“We LOVE our nanny Mandie that we hired through your site. We have twins, one of whom is a special needs child, and Mandie has been amazing. She is leaving us this May after 15 months with our family to pursue a great internship. We will miss her dearly.”
The responsibilities of a nanny can vary widely from household to household, depending on their arrangement with the family. Even though there is a great range, there are many duties that nannies typically perform. Asking other people who employ a nanny and searching Nannies4Hire.com can provide you with a good idea of what is typical in the field these days.
A nanny's primary responsibility is to care for any children in the home, and the nanny may live in the same house as the family. All of the tasks that go along with daily childcare are taken care of by the nanny. This means that the nanny will prepare the children's meals and snacks, make sure they get ready for school, supervise their homework, provide interesting activities for them and enforce any rules that are outlined by the parents. Most nannies also do laundry for the kids and help make sure their rooms and play area are both tidy as well. Although these are not the only duties a nanny performs, most of these fall under the umbrella of what is usually expected of them.
There are many nannies that have the additional responsibility of caring for the entire household. This means grocery shopping, help preparing meals for the entire family and regular cleaning duties, such as doing the dishes and laundry. Some may even be open to driving the children to and from after-school activities, or picking them up from school. In truth, most household duties are things that a nanny can perform, but not all nannies are comfortable doing more than childcare. It is important to talk with potential candidates about what they are and are not willing to do before you hire them. Some good information about this subject is available at Nannies4Hire.com.
Regardless of what duties a nanny begins performing in your home, as your household grows and changes you may find that you would like to add or drop some of the tasks that your nanny was originally assigned. Often, talking to the nanny is all that is needed to address the issue. If for some reason it looks as though you cannot come to an agreement that suits you both, it may be time to find another candidate for the position. Duties may also need to be adjusted for times such as summer vacation and other breaks from school. Be sure to outline these ahead of time as much as you possibly can to avoid potential conflicts or misunderstandings with your nanny.
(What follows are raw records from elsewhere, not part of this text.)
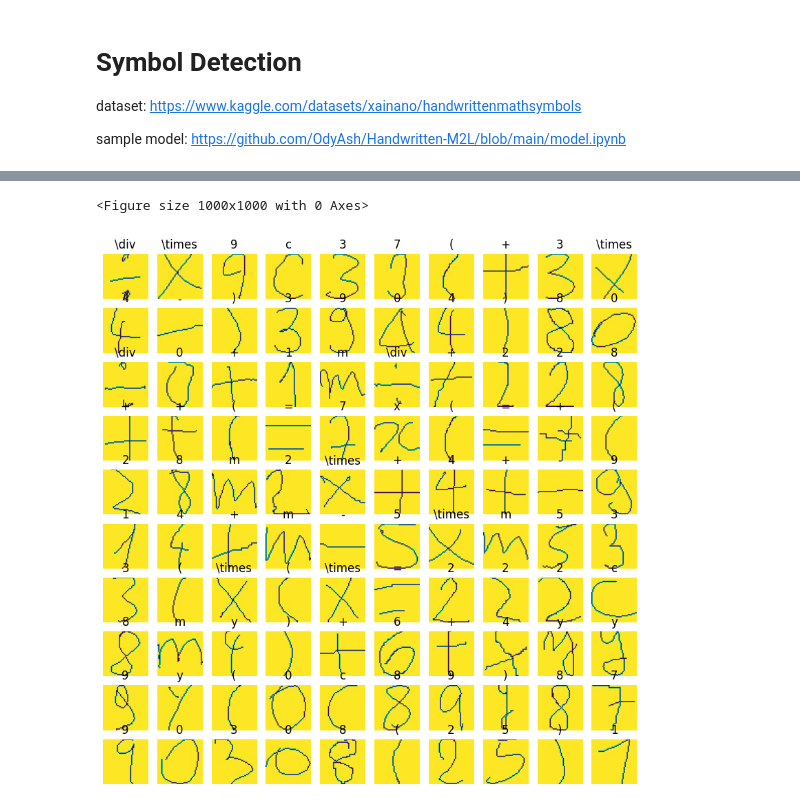
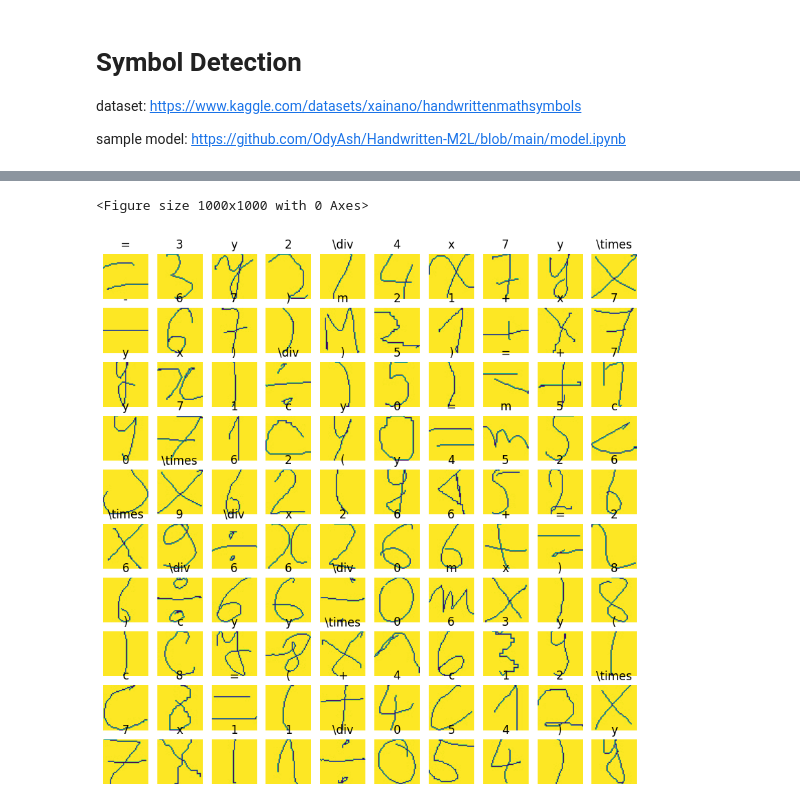
Before and after one commit to Beenben/HandMtoLat, a Jupyter notebook: handwrittenSymbolDetection.ipynb, the cells around one changed output, grey strips where cells are left out. Cells and saved outputs as stored; diff of their text form; code cells hidden in the pictures.

Commit message:
before adding data augmentation

```diff
--- a/handwrittenSymbolDetection.ipynb
+++ b/handwrittenSymbolDetection.ipynb
@@ -101,13 +121,11 @@ x_train, x_test, y_train, y_test = train_test_split(imgs, labels, test_size = 0.
 # %%
+# defining input shape and number of classes
+input_shape = (45, 45, 1)
+num_classes = 21
 
-input_shape = (45, 45, 1)
-num_classes = 32
-
+# splitting data in training and testing data
 x_train, x_test, y_train, y_test = train_test_split(imgs, labels, test_size=0.33, stratify=labels, random_state=42)
 
-
-y_train_nums = [latexToNums[latex] for latex in y_train]
-y_test_nums = [latexToNums[latex] for latex in y_test]
 
 # Convert data into np arrays
 x_train = np.array(x_train)
@@ -117,22 +135,29 @@ x_test = np.array(x_test)
 x_train = x_train.astype("float32") / 255
 x_test = x_test.astype("float32") / 255
 
+
 # Make sure images have shape (28, 28, 1)
 x_train = np.expand_dims(x_train, -1)
 x_test = np.expand_dims(x_test, -1)
 
-print("x_train shape:", x_train.shape)
-print(x_train.shape[0], "train samples")
-print(x_test.shape[0], "test samples")
 
+# converting latex representation to numerical representation
+y_train_nums = [latexToNums[item] for item in y_train]
+y_test_nums = [latexToNums[item] for item in y_test]
 
 # convert class vectors to binary class matrices
-y_train_nums = [latexToNums[latex] for latex in y_train]
-y_test_nums = [latexToNums[latex] for latex in y_test]
+y_train_nums = [latexToNums[item] for item in y_train]
+y_test_nums = [latexToNums[item] for item in y_test]
 
 y_train_cat = keras.utils.to_categorical(y_train_nums, num_classes)
 y_test_cat = keras.utils.to_categorical(y_test_nums, num_classes)
 
+
+print("x_train shape:", x_train.shape)
+print("x_test shape:", x_test.shape)
 print("y_train_cat shape:", y_train_cat.shape)
+print("y_test shape:", y_test_cat.shape)
+
+# type(x_train), type(x_test), type(y_train_nums), type(y_test_nums)
 # %% [output]
 x_train shape: (13994, 45, 45, 1)
@@ -193,6 +205,6 @@ AttributeError: 'numpy.ndarray' object has no attribute 'expandd'
 # %%
 batch_size = 128
-epochs =15
+epochs =20
 
 model.compile(loss="categorical_crossentropy", optimizer="adam", metrics=["accuracy"])
 history = model.fit(x_train, y_train_cat, batch_size=batch_size, epochs=epochs, validation_split=0.1)
@@ -246,17 +282,18 @@ import random
 # print("Test accuracy:", score[1])
 
 #testing match between data and labels
+
+plt.figure(figsize=(10, 10))
 plt.figure(figsize=(10, 10))
 
-n=100
-plt.figure(figsize=(10, 10))
-random_int = random.randint(1, 50000)
 
-for i in range(0, n):
+for i in range(0, 100):
     ax = plt.subplot(10, 10, i + 1)
 
-    y_pred = model.predict(tf.expand_dims(x_test[i], axis=0))
-    plt.imshow(x_test[i])
+    n = i+ 300
+
+    y_pred = model.predict(tf.expand_dims(x_test[n], axis=0))
+    plt.imshow(x_test[n])
     plt.title(numsToLatex[y_pred.argmax(axis=-1)[0]])
     plt.axis('off')
 # %% [output]
@@ -280,3 +317,3 @@ for i in range(0, n):
 <Figure size 1000x1000 with 0 Axes>
-[figure, old version]
+[figure, new version]
 # %%
```
Also changed, not shown: parts of 15 cells of this notebook, 1 other file.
The age of your children will also help define the tasks your nanny will attend to. Young children will usually require all-day care, whereas children who are in school will not. Caring for infants may mean trips to the store for diapers, while older kids may need some help with school projects. If you can be clear about those things that you would like your nanny to handle, it will make for a smooth relationship overall. Thinking about those details ahead of time and developing a checklist can help you be clear about your expectations when you have a conversation with a nanny.
This type of communication is probably the single most important factor in any nanny/family relationship. Since the typical duties of a nanny are so situational, being specific in your wants and needs is crucial to making sure that the pairing is a good one from the beginning. Make sure you know what "reasonable expectations" are ahead of time, and if you need more information, do a little bit of research. Nannies4Hire.com has information that can be extremely helpful when trying to determine which responsibilities are common and which may be asking a bit more of your nanny. You will want to find someone who is looking to invest the same amount of time and effort that you are asking for.
Ultimately you will have to decide how comfortable you are with the nanny doing things such as driving your car and knowing your alarm code. If you want to build in a time period where the nanny has less insider access, feel free to do so; just be sure to discuss it in advance. After all, building trust works both ways.
Part-time nannies are available as well, and they can be the perfect choice for a household that needs some additional help but is not ready to take on a full-time person. Since there are fewer hours involved it is also less expensive overall, but the nanny will usually charge a higher hourly rate since the position has less security. Split-shift nannies are also available, and this can work well for parents who need someone before and after school but not during the day.
You may decide to employ a nanny only for after-school care and dinner, or for breakfasts and light cleaning. Think about what things you need the most help with and see if you can find a good match. There is such a variety of candidates out there that there is sure to be someone who is looking for a similar situation.
Finding a nanny that meets your needs can take a little bit of time, but it is well worth the search if you wind up with someone who can deliver what you are looking for. Since there are many different types of nannies out there, it pays to be clear about what you are looking for so that you can connect with someone who is a good fit for your household. Thinking things through on the front end, having a frank discussion with a potential nanny and utilizing resources such as Nannies4Hire.com can all contribute to finding the ideal person for your family.